I recently remarked that it was surprising that PacBio had not jumped on the German E.coli outbreak strain, given CEO Eric Schadt's professed interest in biosurveillance. Dr. Schadt was kind enough to spend a half hour discussing the topic with me last week, in the wake of PacBio releasing de novo assemblies of this strain and 11 other pathogenic E.coli strains (6 having never previously been sequenced) on the PacBio DevNet website. Dr. Schadt also has a detailed blog post on the project.
In both the blog post and our conversation yesterday he explained why PacBio wasn't in the forefront of this effort but still decided to jump in. Dr. Schadt was certainly aware of the outbreak; he was in Germany at a conference when the public alarm was building. But initially, the company was trying to stay focused on the commercial launch of their instrument. However, after seeing the first public assembly come out at several thousand contigs, they consulted some academic collaborators and decided to run their own sequencing, with a goal of providing a much less fragmented assembly. The initial thought was a hybrid assembly containing both PacBio and short read data, but after another group generated a high quality short read assembly the emphasis switched to a PacBio-only assembly.

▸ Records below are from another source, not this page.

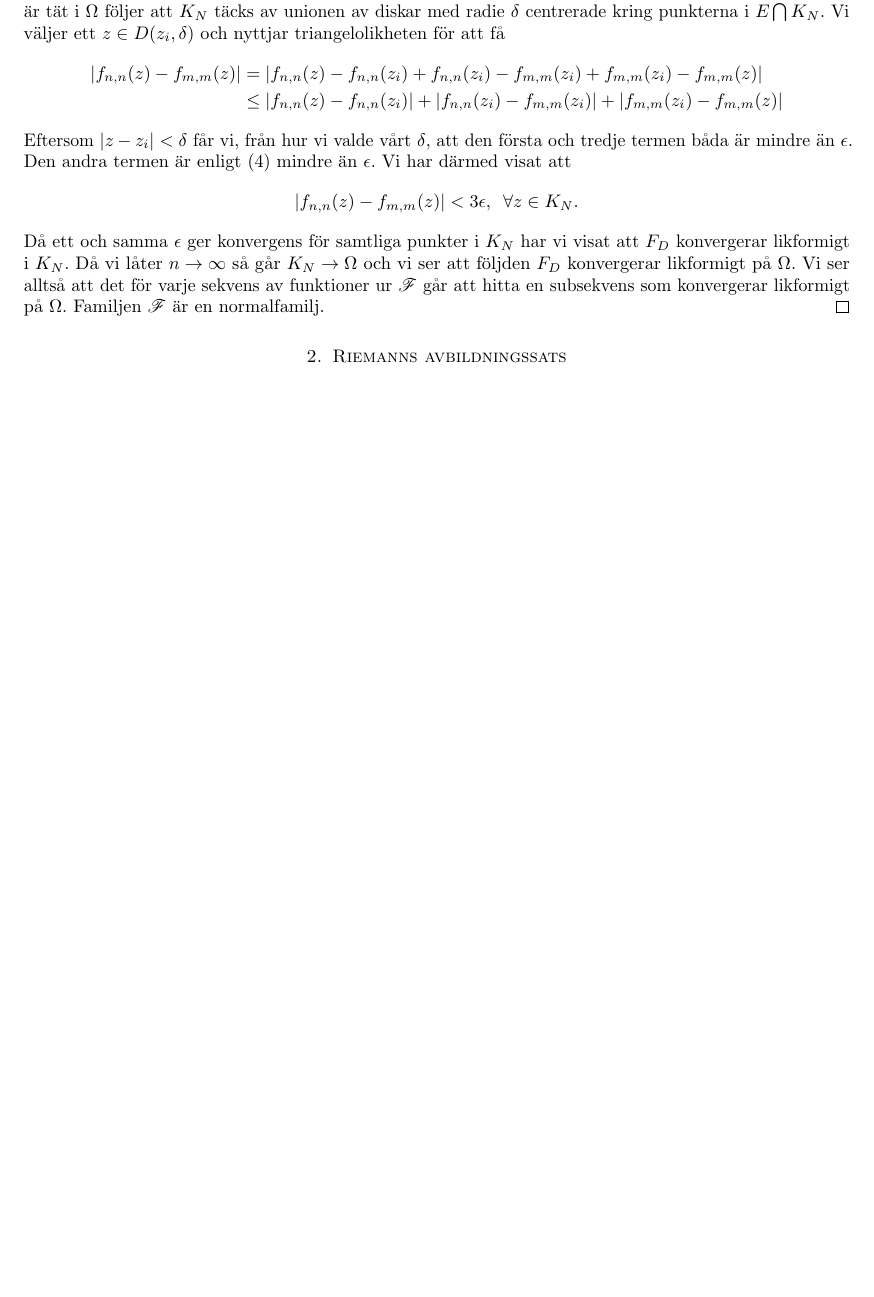
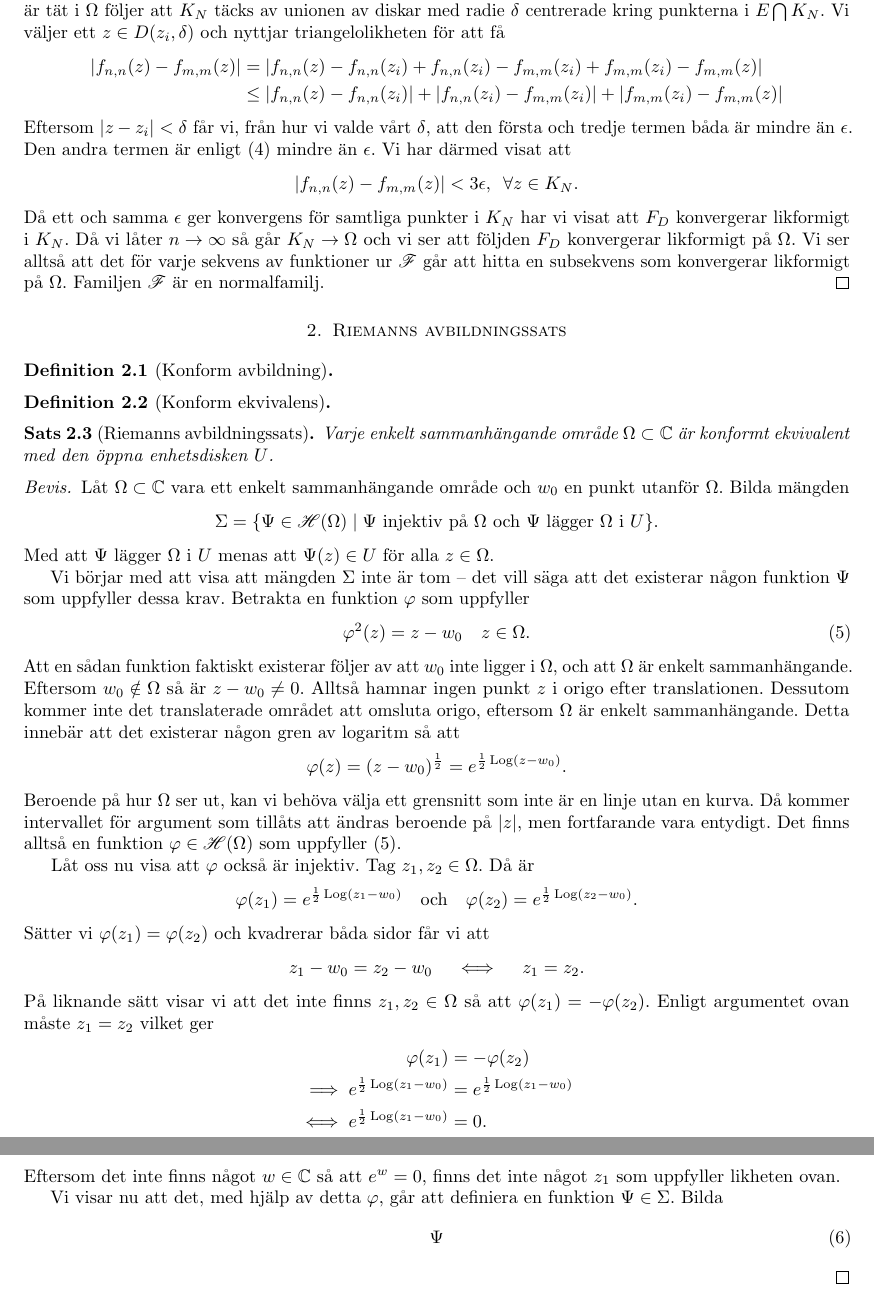
Before and after one commit to melkerlarsson/riemann_mapping, a LaTeX document (main.tex, which reads common.tex, riemann.tex): part of page 3 of 3 before the commit and two parts of pages 3 and 4 of 4 after it, the two joined at a grey line, cut so that both start at the same text, the shorter picture padded with empty space. Compiled offline with pdfLaTeX.

Commit message:
början av riemann

```diff
--- a/common.tex
+++ b/common.tex
@@ -38,3 +38,5 @@
 
 \renewcommand{\H}{\mathscr{H}}
 \newcommand{\F}{\mathscr{F}}
+
+\newcommand{\Log}{\operatorname{Log}}
--- a/riemann.tex
+++ b/riemann.tex
@@ -0,0 +1,53 @@
+\begin{definition}[Konform avbildning]
+
+\end{definition}
+
+
+
+\begin{definition}[Konform ekvivalens]
+
+\end{definition}
+
+\begin{theorem}[Riemanns avbildningssats]
+	Varje enkelt sammanhängande område $\Omega \subset \mathbb{C}$ är konformt ekvivalent med den öppna enhetsdisken $U$.
+\end{theorem}
+
+\begin{proof}
+	Låt $\Omega \subset \mathbb{C}$ vara ett enkelt sammanhängande område och $w_0$ en punkt utanför $\Omega$. Bilda mängden
+	\begin{equation*}
+		\Sigma = \{ \Psi \in \H(\Omega) \mid \Psi \text{ injektiv på } \Omega \text{ och } \Psi \text{ lägger } \Omega \text{ i } U\}.
+	\end{equation*}
+	Med att $\Psi$ lägger $\Omega$ i $U$ menas att $\Psi(z) \in U$ för alla $z \in \Omega$.
+
+	Vi börjar med att visa att mängden $\Sigma$ inte är tom -- det vill säga att det existerar någon funktion $\Psi$ som uppfyller dessa krav. Betrakta en funktion $\phi$ som uppfyller
+	\begin{equation} \label{eq:phi^2}
+		\phi^2(z) = z - w_0 \quad z \in \Omega.
+	\end{equation}
+	Att en sådan funktion faktiskt existerar följer av att $w_0$ inte ligger i $\Omega$, och att $\Omega$ är enkelt sammanhängande. Eftersom $w_0 \notin \Omega$ så är $z-w_0 \neq 0$. Alltså hamnar ingen punkt $z$ i origo efter translationen. Dessutom kommer inte det translaterade området att omsluta origo, eftersom $\Omega$ är enkelt sammanhängande. Detta innebär att det existerar någon gren av logaritm så att
+	\begin{equation*}
+		\phi(z) = (z-w_0)^{\frac{1}{2}} = e^{\frac{1}{2} \Log(z-w_0)}.
+	\end{equation*}
+	Beroende på hur $\Omega$ ser ut, kan vi behöva välja ett grensnitt som inte är en linje utan en kurva. Då kommer intervallet för argument som tillåts att ändras beroende på $\vert z \vert$, men fortfarande vara entydigt. Det finns alltså en funktion $\phi \in \H(\Omega)$ som uppfyller \eqref{eq:phi^2}.
+
+	Låt oss nu visa att $\phi$ också är injektiv. Tag $z_1, z_2 \in \Omega$. Då är
+	\begin{equation*}
+		\phi(z_1) = e^{\frac{1}{2} \Log(z_1-w_0)} \quad \text{och} \quad \phi(z_2) = e^{\frac{1}{2} \Log(z_2-w_0)}.
+	\end{equation*}
+	Sätter vi $\phi(z_1) = \phi(z_2)$ och kvadrerar båda sidor får vi att
+	\begin{equation*}
+		z_1 - w_0 = z_2 - w_0 \quad \iff \quad z_1 = z_2.
+	\end{equation*}
+	På liknande sätt visar vi att det inte finns $z_1, z_2 \in \Omega$ så att $\phi(z_1) = -\phi(z_2)$. Enligt argumentet ovan måste $z_1 = z_2$ vilket ger
+	\begin{align*}
+		\phi(z_1)                              & = -\phi(z_2)                    \\
+		\implies e^{\frac{1}{2} \Log(z_1-w_0)} & = e^{\frac{1}{2} \Log(z_1-w_0)} \\
+		\iff e^{\frac{1}{2} \Log(z_1-w_0)}     & = 0.                            \\
+	\end{align*}
+	Eftersom det inte finns något $w \in \mathbb{C}$ så att $e^w = 0$, finns det inte något $z_1$ som uppfyller likheten ovan.
+
+	Vi visar nu att det, med hjälp av detta $\phi$, går att definiera en funktion $\Psi \in \Sigma$. Bilda
+    \begin{equation}
+        \Psi
+    \end{equation}
+
+\end{proof}
```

Sequencing proceeded rapidly, as before; about 2 days from receipt of the samples to generation of data for assembly. Three machines were enlisted, using current generation SMRTcells but with pre-release polymerase and protocols (these are scheduled to go to customers by year's end). A number of eye-popping statistics are shown: mean mappable reads of 2.5-3Kb, 5% of the reads at 6-7Kb or greater and one herculean read of almost 23Kb! Yield from the SMRTcells was variable, ranging from a mean per sample of 13K to 55K (overall mean of 26K). Raw accuracy was still about 85%.
For the German strain, both a large insert library and a small insert circular consensus library were sequenced. One challenge that the PacBio team ran into is rapidly generating a DNA population of defined size which is bigger than about 9Kb. The populations must have a restricted size range, or else the smaller fragments are preferentially loaded into the zero mode waveguides where the sequencing actually takes place. Due to this, the value of the monster reads was diminished. Indeed, Schadt sees this leading to PacBio's inability to drive their data to a single contig (the main chromosome is broken into 33 contigs); there simply weren't reads able to bridge some very large repeat elements. This also is why they didn't use the strobe sequencing mode, which generates islands of sequence separated by statistically-defined gaps. Given that so many of the reads were approaching the size of the inserts, strobing wouldn't do much good.
Not very far back, I presented a somewhat bearish case for PacBio. Do the latest results change this? As much as I love the technology and the idea of long reads, I'm still concerned that too many scientists will see these as a nice-to-have and not a must have. Dr. Schadt mentioned they are working on projects to demonstrate PacBio sequencing of much larger (100+Mb) genomes, which is an important start. Still, it may be that few labs will see the incremental value of long PacBio reads as not important enough, or that they simply don't need to invest in a machine but instead rent some of the existing capacity (I know of two service providers offering the system). As PacBio pushes the reads longer and longer (imagine if 5% of the reads were 20+Kb!) it will offer advantages for closing long gaps. For example, PacBio should require relatively little DNA for library construction, whereas some of the competing mate-pair techniques are notorious for being very inefficient at converting input DNA to usable fragments (as well as creating some level of noise from chimeras generated in ligation steps).